■ **Task**: Among the entries, which lines carry the string "shown"? Copy every one.

■ **Record excerpts**:

Start of Block

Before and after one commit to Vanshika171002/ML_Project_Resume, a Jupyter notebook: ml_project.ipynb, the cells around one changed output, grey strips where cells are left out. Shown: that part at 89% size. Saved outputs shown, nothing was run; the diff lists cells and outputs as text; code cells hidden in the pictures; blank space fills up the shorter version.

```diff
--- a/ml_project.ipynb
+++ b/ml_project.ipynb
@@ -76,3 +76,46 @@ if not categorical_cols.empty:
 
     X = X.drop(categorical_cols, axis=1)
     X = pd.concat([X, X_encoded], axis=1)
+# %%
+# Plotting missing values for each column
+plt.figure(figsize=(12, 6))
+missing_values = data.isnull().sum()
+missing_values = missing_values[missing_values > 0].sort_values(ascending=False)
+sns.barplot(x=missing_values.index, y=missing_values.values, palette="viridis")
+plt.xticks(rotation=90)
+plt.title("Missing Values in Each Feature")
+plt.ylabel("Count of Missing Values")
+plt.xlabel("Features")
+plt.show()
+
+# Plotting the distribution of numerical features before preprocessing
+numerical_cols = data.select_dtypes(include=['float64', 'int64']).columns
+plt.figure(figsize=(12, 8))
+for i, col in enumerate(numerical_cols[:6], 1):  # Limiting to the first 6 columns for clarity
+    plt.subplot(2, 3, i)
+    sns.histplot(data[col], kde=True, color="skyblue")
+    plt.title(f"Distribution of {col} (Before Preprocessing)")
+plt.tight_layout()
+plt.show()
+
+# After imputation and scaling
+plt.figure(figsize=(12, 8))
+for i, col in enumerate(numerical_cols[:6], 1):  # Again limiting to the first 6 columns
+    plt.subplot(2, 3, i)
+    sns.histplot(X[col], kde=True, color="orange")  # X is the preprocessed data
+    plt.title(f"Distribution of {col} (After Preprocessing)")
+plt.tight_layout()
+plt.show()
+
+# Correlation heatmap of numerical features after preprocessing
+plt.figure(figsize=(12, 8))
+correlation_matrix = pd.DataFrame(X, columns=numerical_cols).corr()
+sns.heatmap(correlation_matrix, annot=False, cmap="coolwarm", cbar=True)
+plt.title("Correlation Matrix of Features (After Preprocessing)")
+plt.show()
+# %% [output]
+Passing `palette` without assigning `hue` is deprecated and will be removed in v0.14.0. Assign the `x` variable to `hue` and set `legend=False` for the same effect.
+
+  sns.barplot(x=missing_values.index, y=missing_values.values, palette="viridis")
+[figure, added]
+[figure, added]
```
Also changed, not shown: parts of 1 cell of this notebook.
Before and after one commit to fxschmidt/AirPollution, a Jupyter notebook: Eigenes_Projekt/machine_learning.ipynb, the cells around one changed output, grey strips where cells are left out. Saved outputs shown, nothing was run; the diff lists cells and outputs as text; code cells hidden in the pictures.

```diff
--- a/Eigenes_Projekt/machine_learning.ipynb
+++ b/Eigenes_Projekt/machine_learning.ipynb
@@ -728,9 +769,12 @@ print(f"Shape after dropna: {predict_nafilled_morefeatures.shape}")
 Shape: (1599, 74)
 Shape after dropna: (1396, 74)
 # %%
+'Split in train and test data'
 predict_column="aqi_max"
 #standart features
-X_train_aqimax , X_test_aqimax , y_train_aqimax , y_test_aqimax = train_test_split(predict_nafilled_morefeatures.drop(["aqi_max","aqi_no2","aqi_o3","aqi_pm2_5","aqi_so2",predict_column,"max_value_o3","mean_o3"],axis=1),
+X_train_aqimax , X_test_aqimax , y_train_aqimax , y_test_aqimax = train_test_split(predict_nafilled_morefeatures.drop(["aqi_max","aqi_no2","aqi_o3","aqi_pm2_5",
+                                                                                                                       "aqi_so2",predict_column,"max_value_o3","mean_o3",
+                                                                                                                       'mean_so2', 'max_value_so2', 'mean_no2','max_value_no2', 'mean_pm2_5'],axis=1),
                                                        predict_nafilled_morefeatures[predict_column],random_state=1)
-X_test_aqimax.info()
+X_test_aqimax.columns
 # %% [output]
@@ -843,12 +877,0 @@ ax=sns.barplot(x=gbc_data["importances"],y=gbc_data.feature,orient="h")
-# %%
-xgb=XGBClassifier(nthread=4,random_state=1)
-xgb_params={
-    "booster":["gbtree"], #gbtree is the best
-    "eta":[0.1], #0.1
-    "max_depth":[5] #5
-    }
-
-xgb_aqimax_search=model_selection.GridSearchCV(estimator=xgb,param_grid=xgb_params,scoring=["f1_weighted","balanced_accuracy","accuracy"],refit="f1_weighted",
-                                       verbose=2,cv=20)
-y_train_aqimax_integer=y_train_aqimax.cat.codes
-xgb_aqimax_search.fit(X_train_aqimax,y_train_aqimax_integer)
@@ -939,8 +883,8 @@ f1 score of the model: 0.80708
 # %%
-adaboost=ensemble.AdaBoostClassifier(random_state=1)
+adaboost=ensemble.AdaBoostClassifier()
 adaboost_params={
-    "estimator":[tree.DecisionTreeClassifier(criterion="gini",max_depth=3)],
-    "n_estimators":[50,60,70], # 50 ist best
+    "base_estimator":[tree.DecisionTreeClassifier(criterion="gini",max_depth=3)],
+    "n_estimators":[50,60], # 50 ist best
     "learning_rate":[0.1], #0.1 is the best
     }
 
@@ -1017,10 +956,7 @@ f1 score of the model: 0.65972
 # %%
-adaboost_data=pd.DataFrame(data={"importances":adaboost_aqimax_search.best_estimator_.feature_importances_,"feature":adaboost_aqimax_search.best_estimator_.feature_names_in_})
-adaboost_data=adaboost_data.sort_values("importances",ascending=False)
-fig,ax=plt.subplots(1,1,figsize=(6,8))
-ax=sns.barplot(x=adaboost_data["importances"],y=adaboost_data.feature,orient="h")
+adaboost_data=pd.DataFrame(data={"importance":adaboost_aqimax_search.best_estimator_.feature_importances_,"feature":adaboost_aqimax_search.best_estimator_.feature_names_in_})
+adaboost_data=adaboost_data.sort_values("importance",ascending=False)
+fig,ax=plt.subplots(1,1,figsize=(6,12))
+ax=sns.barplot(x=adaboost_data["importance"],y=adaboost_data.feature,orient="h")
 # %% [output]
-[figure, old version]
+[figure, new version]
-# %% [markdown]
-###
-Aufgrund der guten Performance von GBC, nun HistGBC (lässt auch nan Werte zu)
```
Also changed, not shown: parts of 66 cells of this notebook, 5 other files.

End of Block

■ **Solution below**:
Before and after one commit to Vanshika171002/ML_Project_Resume, a Jupyter notebook: ml_project.ipynb, the cells around one changed output, grey strips where cells are left out. Shown: that part at 89% size. Saved outputs shown, nothing was run; the diff lists cells and outputs as text; code cells hidden in the pictures; blank space fills up the shorter version.
Also changed, not shown: parts of 1 cell of this notebook.
Before and after one commit to fxschmidt/AirPollution, a Jupyter notebook: Eigenes_Projekt/machine_learning.ipynb, the cells around one changed output, grey strips where cells are left out. Saved outputs shown, nothing was run; the diff lists cells and outputs as text; code cells hidden in the pictures.
Also changed, not shown: parts of 66 cells of this notebook, 5 other files.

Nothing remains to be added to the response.